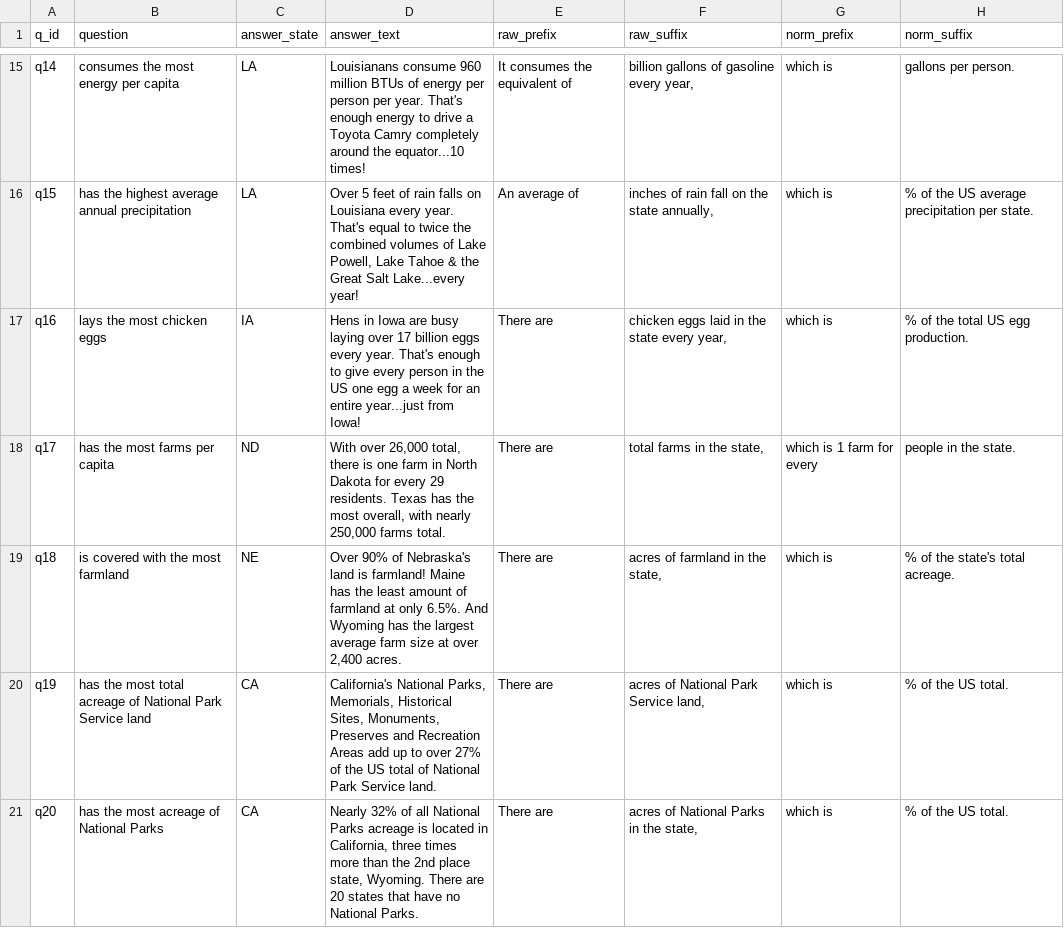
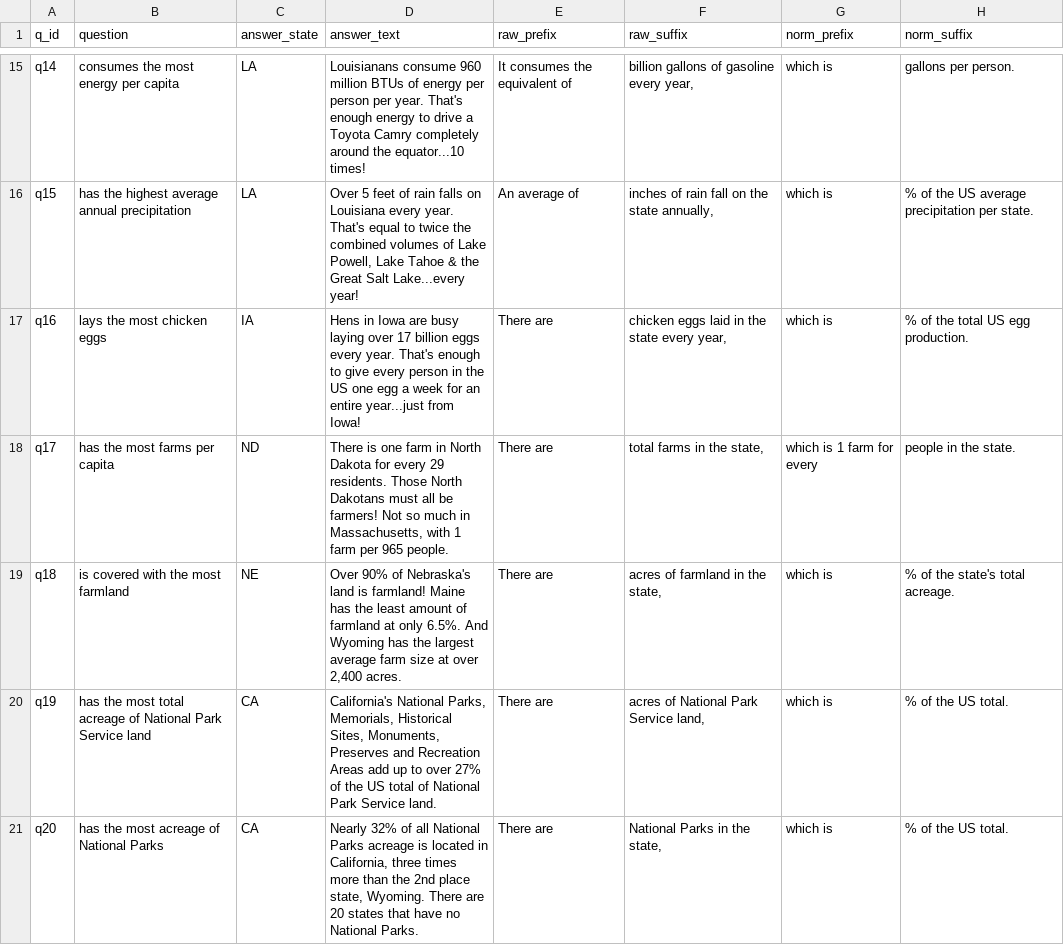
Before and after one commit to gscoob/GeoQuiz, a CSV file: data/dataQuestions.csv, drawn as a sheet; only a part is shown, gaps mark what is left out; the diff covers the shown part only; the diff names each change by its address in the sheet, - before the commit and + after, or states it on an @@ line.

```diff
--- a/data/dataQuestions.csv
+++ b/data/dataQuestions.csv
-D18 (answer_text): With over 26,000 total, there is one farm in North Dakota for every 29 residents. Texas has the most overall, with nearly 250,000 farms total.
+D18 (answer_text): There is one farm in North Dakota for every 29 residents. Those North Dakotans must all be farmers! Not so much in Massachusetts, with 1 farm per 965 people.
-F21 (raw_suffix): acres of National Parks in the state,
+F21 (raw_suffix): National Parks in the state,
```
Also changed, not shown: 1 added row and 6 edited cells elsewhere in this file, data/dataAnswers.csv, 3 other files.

**Task item**
Look through the entries above and report each line where the string "every" occurs.

**Answer**
-D18 (answer_text): With over 26,000 total, there is one farm in North Dakota for every 29 residents. Texas has the most overall, with nearly 250,000 farms total.
+D18 (answer_text): There is one farm in North Dakota for every 29 residents. Those North Dakotans must all be farmers! Not so much in Massachusetts, with 1 farm per 965 people.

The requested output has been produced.